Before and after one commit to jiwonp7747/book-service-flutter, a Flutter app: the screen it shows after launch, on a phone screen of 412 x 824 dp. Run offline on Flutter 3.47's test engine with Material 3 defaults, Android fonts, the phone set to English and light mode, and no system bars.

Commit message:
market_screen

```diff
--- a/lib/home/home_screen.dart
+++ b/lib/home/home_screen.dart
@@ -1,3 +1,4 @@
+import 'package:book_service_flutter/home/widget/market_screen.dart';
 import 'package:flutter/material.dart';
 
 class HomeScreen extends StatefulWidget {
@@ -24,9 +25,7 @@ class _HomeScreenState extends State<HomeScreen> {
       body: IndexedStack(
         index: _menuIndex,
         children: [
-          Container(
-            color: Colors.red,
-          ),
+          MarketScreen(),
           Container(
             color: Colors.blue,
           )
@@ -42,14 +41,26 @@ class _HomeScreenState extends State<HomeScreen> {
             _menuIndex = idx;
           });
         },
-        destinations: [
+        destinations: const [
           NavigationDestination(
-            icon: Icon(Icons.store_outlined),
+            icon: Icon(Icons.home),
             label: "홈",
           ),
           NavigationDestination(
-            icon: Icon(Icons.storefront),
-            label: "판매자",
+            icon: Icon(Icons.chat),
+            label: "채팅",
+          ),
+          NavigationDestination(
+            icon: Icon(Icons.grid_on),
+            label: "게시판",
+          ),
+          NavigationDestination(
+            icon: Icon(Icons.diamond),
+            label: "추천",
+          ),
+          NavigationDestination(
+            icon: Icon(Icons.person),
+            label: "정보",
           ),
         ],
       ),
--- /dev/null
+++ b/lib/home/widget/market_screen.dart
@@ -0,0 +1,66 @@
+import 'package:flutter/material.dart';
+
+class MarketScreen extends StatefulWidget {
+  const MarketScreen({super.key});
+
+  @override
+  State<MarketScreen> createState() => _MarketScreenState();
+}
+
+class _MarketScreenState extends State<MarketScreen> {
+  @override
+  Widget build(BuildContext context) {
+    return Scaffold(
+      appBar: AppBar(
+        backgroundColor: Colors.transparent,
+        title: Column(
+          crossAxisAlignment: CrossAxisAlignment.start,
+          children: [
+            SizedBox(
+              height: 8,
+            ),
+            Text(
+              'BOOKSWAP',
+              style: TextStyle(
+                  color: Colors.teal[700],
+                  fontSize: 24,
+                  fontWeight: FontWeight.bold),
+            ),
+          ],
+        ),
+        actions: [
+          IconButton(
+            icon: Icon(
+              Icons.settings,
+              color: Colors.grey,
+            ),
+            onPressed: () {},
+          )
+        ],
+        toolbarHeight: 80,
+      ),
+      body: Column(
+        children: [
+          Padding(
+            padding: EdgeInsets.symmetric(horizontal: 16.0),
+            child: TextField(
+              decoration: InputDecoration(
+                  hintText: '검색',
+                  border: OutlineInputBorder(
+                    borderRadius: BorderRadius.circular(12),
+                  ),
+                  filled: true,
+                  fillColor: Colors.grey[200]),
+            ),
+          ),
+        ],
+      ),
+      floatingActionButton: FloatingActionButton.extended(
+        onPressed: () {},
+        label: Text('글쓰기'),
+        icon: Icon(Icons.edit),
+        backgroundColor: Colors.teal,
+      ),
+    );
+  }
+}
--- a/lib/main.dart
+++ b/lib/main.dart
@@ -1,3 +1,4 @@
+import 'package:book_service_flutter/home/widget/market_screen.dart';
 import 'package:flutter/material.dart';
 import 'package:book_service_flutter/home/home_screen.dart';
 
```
___
#### Task goal:
Only the data above, repeated exactly, should make up the reply.

#### Written reply:
Before and after one commit to jiwonp7747/book-service-flutter, a Flutter app: the screen it shows after launch, on a phone screen of 412 x 824 dp. Run offline on Flutter 3.47's test engine with Material 3 defaults, Android fonts, the phone set to English and light mode, and no system bars.

Commit message:
market_screen

```diff
--- a/lib/home/home_screen.dart
+++ b/lib/home/home_screen.dart
@@ -1,3 +1,4 @@
+import 'package:book_service_flutter/home/widget/market_screen.dart';
 import 'package:flutter/material.dart';
 
 class HomeScreen extends StatefulWidget {
@@ -24,9 +25,7 @@ class _HomeScreenState extends State<HomeScreen> {
       body: IndexedStack(
         index: _menuIndex,
         children: [
-          Container(
-            color: Colors.red,
-          ),
+          MarketScreen(),
           Container(
             color: Colors.blue,
           )
@@ -42,14 +41,26 @@ class _HomeScreenState extends State<HomeScreen> {
             _menuIndex = idx;
           });
         },
-        destinations: [
+        destinations: const [
           NavigationDestination(
-            icon: Icon(Icons.store_outlined),
+            icon: Icon(Icons.home),
             label: "홈",
           ),
           NavigationDestination(
-            icon: Icon(Icons.storefront),
-            label: "판매자",
+            icon: Icon(Icons.chat),
+            label: "채팅",
+          ),
+          NavigationDestination(
+            icon: Icon(Icons.grid_on),
+            label: "게시판",
+          ),
+          NavigationDestination(
+            icon: Icon(Icons.diamond),
+            label: "추천",
+          ),
+          NavigationDestination(
+            icon: Icon(Icons.person),
+            label: "정보",
           ),
         ],
       ),
--- /dev/null
+++ b/lib/home/widget/market_screen.dart
@@ -0,0 +1,66 @@
+import 'package:flutter/material.dart';
+
+class MarketScreen extends StatefulWidget {
+  const MarketScreen({super.key});
+
+  @override
+  State<MarketScreen> createState() => _MarketScreenState();
+}
+
+class _MarketScreenState extends State<MarketScreen> {
+  @override
+  Widget build(BuildContext context) {
+    return Scaffold(
+      appBar: AppBar(
+        backgroundColor: Colors.transparent,
+        title: Column(
+          crossAxisAlignment: CrossAxisAlignment.start,
+          children: [
+            SizedBox(
+              height: 8,
+            ),
+            Text(
+              'BOOKSWAP',
+              style: TextStyle(
+                  color: Colors.teal[700],
+                  fontSize: 24,
+                  fontWeight: FontWeight.bold),
+            ),
+          ],
+        ),
+        actions: [
+          IconButton(
+            icon: Icon(
+              Icons.settings,
+              color: Colors.grey,
+            ),
+            onPressed: () {},
+          )
+        ],
+        toolbarHeight: 80,
+      ),
+      body: Column(
+        children: [
+          Padding(
+            padding: EdgeInsets.symmetric(horizontal: 16.0),
+            child: TextField(
+              decoration: InputDecoration(
+                  hintText: '검색',
+                  border: OutlineInputBorder(
+                    borderRadius: BorderRadius.circular(12),
+                  ),
+                  filled: true,
+                  fillColor: Colors.grey[200]),
+            ),
+          ),
+        ],
+      ),
+      floatingActionButton: FloatingActionButton.extended(
+        onPressed: () {},
+        label: Text('글쓰기'),
+        icon: Icon(Icons.edit),
+        backgroundColor: Colors.teal,
+      ),
+    );
+  }
+}
--- a/lib/main.dart
+++ b/lib/main.dart
@@ -1,3 +1,4 @@
+import 'package:book_service_flutter/home/widget/market_screen.dart';
 import 'package:flutter/material.dart';
 import 'package:book_service_flutter/home/home_screen.dart';
 
```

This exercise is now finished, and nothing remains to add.